Excerpts from a dataset
• • • •
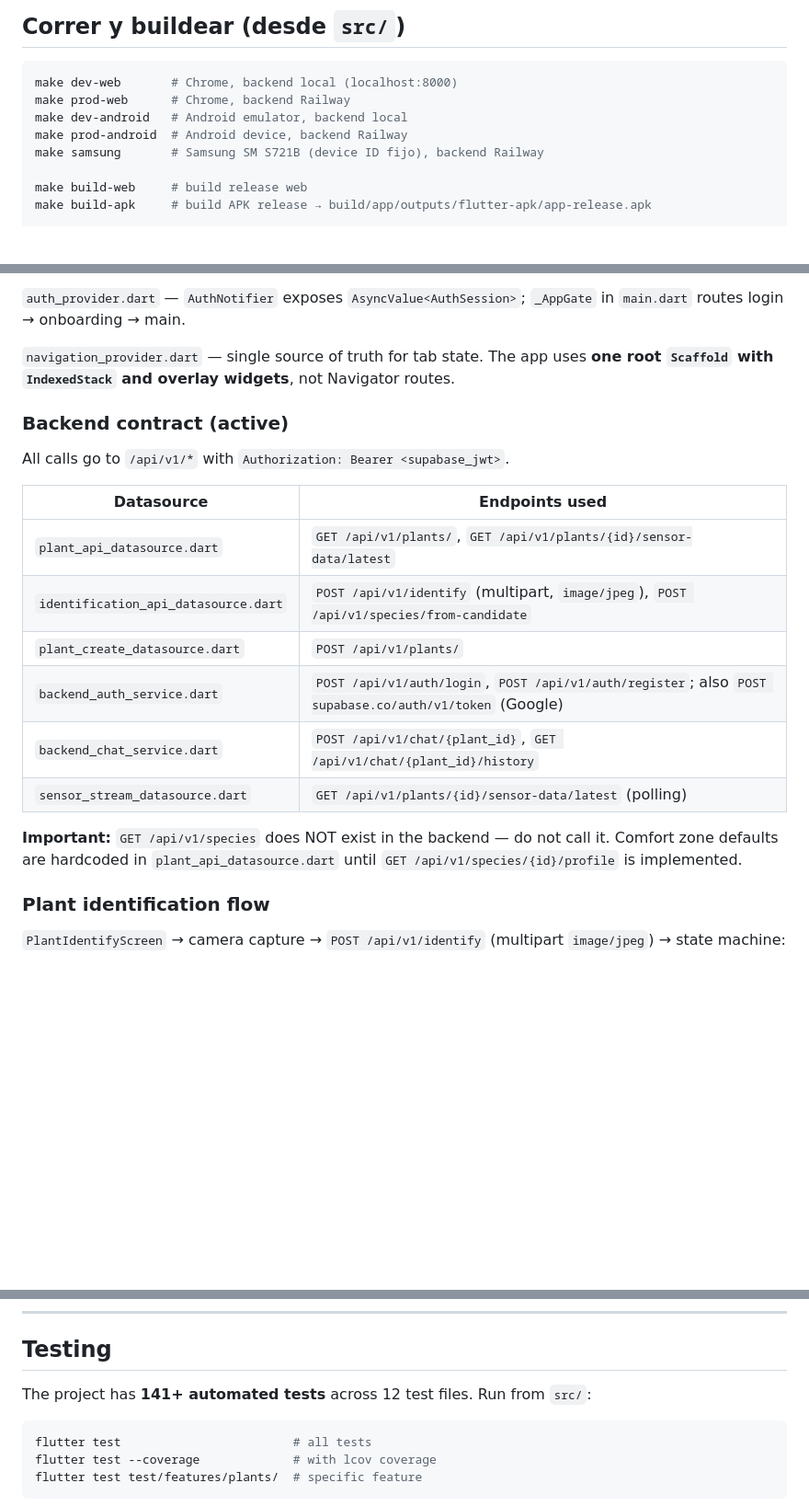
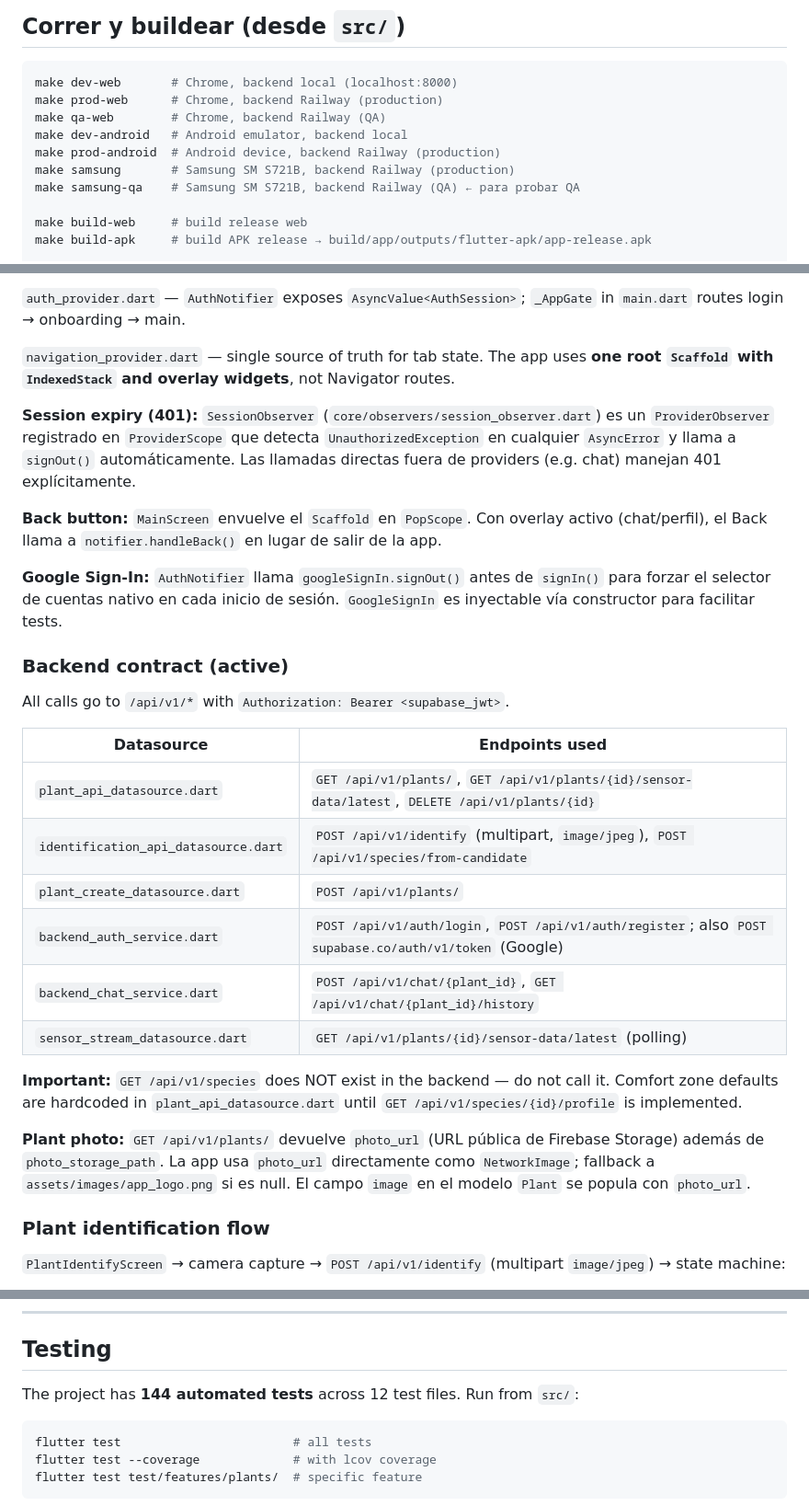
Before and after one commit to WhiteRabbitCoder/FrontendGossipGarden, a Markdown page: CLAUDE.md, 3 parts joined by grey strips. Shown at 92% size. GitHub-like rendering; blank space fills up the shorter version.

Commit message:
docs(claude): actualizar con targets QA, endpoints, PopScope, SessionObserver y foto de planta

````diff
--- a/CLAUDE.md
+++ b/CLAUDE.md
@@ -15,10 +15,12 @@ flutter pub get
 
 ```bash
 make dev-web       # Chrome, backend local (localhost:8000)
-make prod-web      # Chrome, backend Railway
+make prod-web      # Chrome, backend Railway (production)
+make qa-web        # Chrome, backend Railway (QA)
 make dev-android   # Android emulator, backend local
-make prod-android  # Android device, backend Railway
-make samsung       # Samsung SM S721B (device ID fijo), backend Railway
+make prod-android  # Android device, backend Railway (production)
+make samsung       # Samsung SM S721B, backend Railway (production)
+make samsung-qa    # Samsung SM S721B, backend Railway (QA) ← para probar QA
 
 make build-web     # build release web
 make build-apk     # build APK release → build/app/outputs/flutter-apk/app-release.apk
@@ -106,13 +108,19 @@ Riverpod (`flutter_riverpod`). Wired in `main.dart` via `ProviderScope`. Notable
 
 `navigation_provider.dart` — single source of truth for tab state. The app uses **one root `Scaffold` with `IndexedStack` and overlay widgets**, not Navigator routes.
 
+**Session expiry (401):** `SessionObserver` (`core/observers/session_observer.dart`) es un `ProviderObserver` registrado en `ProviderScope` que detecta `UnauthorizedException` en cualquier `AsyncError` y llama a `signOut()` automáticamente. Las llamadas directas fuera de providers (e.g. chat) manejan 401 explícitamente.
+
+**Back button:** `MainScreen` envuelve el `Scaffold` en `PopScope`. Con overlay activo (chat/perfil), el Back llama a `notifier.handleBack()` en lugar de salir de la app.
+
+**Google Sign-In:** `AuthNotifier` llama `googleSignIn.signOut()` antes de `signIn()` para forzar el selector de cuentas nativo en cada inicio de sesión. `GoogleSignIn` es inyectable vía constructor para facilitar tests.
+
 ### Backend contract (active)
 
 All calls go to `/api/v1/*` with `Authorization: Bearer <supabase_jwt>`.
 
 | Datasource | Endpoints used |
 |---|---|
-| `plant_api_datasource.dart` | `GET /api/v1/plants/`, `GET /api/v1/plants/{id}/sensor-data/latest` |
+| `plant_api_datasource.dart` | `GET /api/v1/plants/`, `GET /api/v1/plants/{id}/sensor-data/latest`, `DELETE /api/v1/plants/{id}` |
 | `identification_api_datasource.dart` | `POST /api/v1/identify` (multipart, `image/jpeg`), `POST /api/v1/species/from-candidate` |
 | `plant_create_datasource.dart` | `POST /api/v1/plants/` |
 | `backend_auth_service.dart` | `POST /api/v1/auth/login`, `POST /api/v1/auth/register`; also `POST supabase.co/auth/v1/token` (Google) |
@@ -120,6 +128,8 @@ All calls go to `/api/v1/*` with `Authorization: Bearer <supabase_jwt>`.
 | `sensor_stream_datasource.dart` | `GET /api/v1/plants/{id}/sensor-data/latest` (polling) |
 
 **Important:** `GET /api/v1/species` does NOT exist in the backend — do not call it. Comfort zone defaults are hardcoded in `plant_api_datasource.dart` until `GET /api/v1/species/{id}/profile` is implemented.
+
+**Plant photo:** `GET /api/v1/plants/` devuelve `photo_url` (URL pública de Firebase Storage) además de `photo_storage_path`. La app usa `photo_url` directamente como `NetworkImage`; fallback a `assets/images/app_logo.png` si es null. El campo `image` en el modelo `Plant` se popula con `photo_url`.
 
 ### Plant identification flow
 
@@ -153,7 +163,7 @@ See `frontendGossipGarden/PENDING_BACKEND.md` for the full list. Key gaps:
 
 ## Testing
 
-The project has **141+ automated tests** across 12 test files. Run from `src/`:
+The project has **144 automated tests** across 12 test files. Run from `src/`:
 
 ```bash
 flutter test                        # all tests
````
• • • •
Work order: Quote every line of the records above exactly; no picture is to be copied.

Exercise output:
Before and after one commit to WhiteRabbitCoder/FrontendGossipGarden, a Markdown page: CLAUDE.md, 3 parts joined by grey strips. Shown at 92% size. GitHub-like rendering; blank space fills up the shorter version.

Commit message:
docs(claude): actualizar con targets QA, endpoints, PopScope, SessionObserver y foto de planta

````diff
--- a/CLAUDE.md
+++ b/CLAUDE.md
@@ -15,10 +15,12 @@ flutter pub get
 
 ```bash
 make dev-web       # Chrome, backend local (localhost:8000)
-make prod-web      # Chrome, backend Railway
+make prod-web      # Chrome, backend Railway (production)
+make qa-web        # Chrome, backend Railway (QA)
 make dev-android   # Android emulator, backend local
-make prod-android  # Android device, backend Railway
-make samsung       # Samsung SM S721B (device ID fijo), backend Railway
+make prod-android  # Android device, backend Railway (production)
+make samsung       # Samsung SM S721B, backend Railway (production)
+make samsung-qa    # Samsung SM S721B, backend Railway (QA) ← para probar QA
 
 make build-web     # build release web
 make build-apk     # build APK release → build/app/outputs/flutter-apk/app-release.apk
@@ -106,13 +108,19 @@ Riverpod (`flutter_riverpod`). Wired in `main.dart` via `ProviderScope`. Notable
 
 `navigation_provider.dart` — single source of truth for tab state. The app uses **one root `Scaffold` with `IndexedStack` and overlay widgets**, not Navigator routes.
 
+**Session expiry (401):** `SessionObserver` (`core/observers/session_observer.dart`) es un `ProviderObserver` registrado en `ProviderScope` que detecta `UnauthorizedException` en cualquier `AsyncError` y llama a `signOut()` automáticamente. Las llamadas directas fuera de providers (e.g. chat) manejan 401 explícitamente.
+
+**Back button:** `MainScreen` envuelve el `Scaffold` en `PopScope`. Con overlay activo (chat/perfil), el Back llama a `notifier.handleBack()` en lugar de salir de la app.
+
+**Google Sign-In:** `AuthNotifier` llama `googleSignIn.signOut()` antes de `signIn()` para forzar el selector de cuentas nativo en cada inicio de sesión. `GoogleSignIn` es inyectable vía constructor para facilitar tests.
+
 ### Backend contract (active)
 
 All calls go to `/api/v1/*` with `Authorization: Bearer <supabase_jwt>`.
 
 | Datasource | Endpoints used |
 |---|---|
-| `plant_api_datasource.dart` | `GET /api/v1/plants/`, `GET /api/v1/plants/{id}/sensor-data/latest` |
+| `plant_api_datasource.dart` | `GET /api/v1/plants/`, `GET /api/v1/plants/{id}/sensor-data/latest`, `DELETE /api/v1/plants/{id}` |
 | `identification_api_datasource.dart` | `POST /api/v1/identify` (multipart, `image/jpeg`), `POST /api/v1/species/from-candidate` |
 | `plant_create_datasource.dart` | `POST /api/v1/plants/` |
 | `backend_auth_service.dart` | `POST /api/v1/auth/login`, `POST /api/v1/auth/register`; also `POST supabase.co/auth/v1/token` (Google) |
@@ -120,6 +128,8 @@ All calls go to `/api/v1/*` with `Authorization: Bearer <supabase_jwt>`.
 | `sensor_stream_datasource.dart` | `GET /api/v1/plants/{id}/sensor-data/latest` (polling) |
 
 **Important:** `GET /api/v1/species` does NOT exist in the backend — do not call it. Comfort zone defaults are hardcoded in `plant_api_datasource.dart` until `GET /api/v1/species/{id}/profile` is implemented.
+
+**Plant photo:** `GET /api/v1/plants/` devuelve `photo_url` (URL pública de Firebase Storage) además de `photo_storage_path`. La app usa `photo_url` directamente como `NetworkImage`; fallback a `assets/images/app_logo.png` si es null. El campo `image` en el modelo `Plant` se popula con `photo_url`.
 
 ### Plant identification flow
 
@@ -153,7 +163,7 @@ See `frontendGossipGarden/PENDING_BACKEND.md` for the full list. Key gaps:
 
 ## Testing
 
-The project has **141+ automated tests** across 12 test files. Run from `src/`:
+The project has **144 automated tests** across 12 test files. Run from `src/`:
 
 ```bash
 flutter test                        # all tests
````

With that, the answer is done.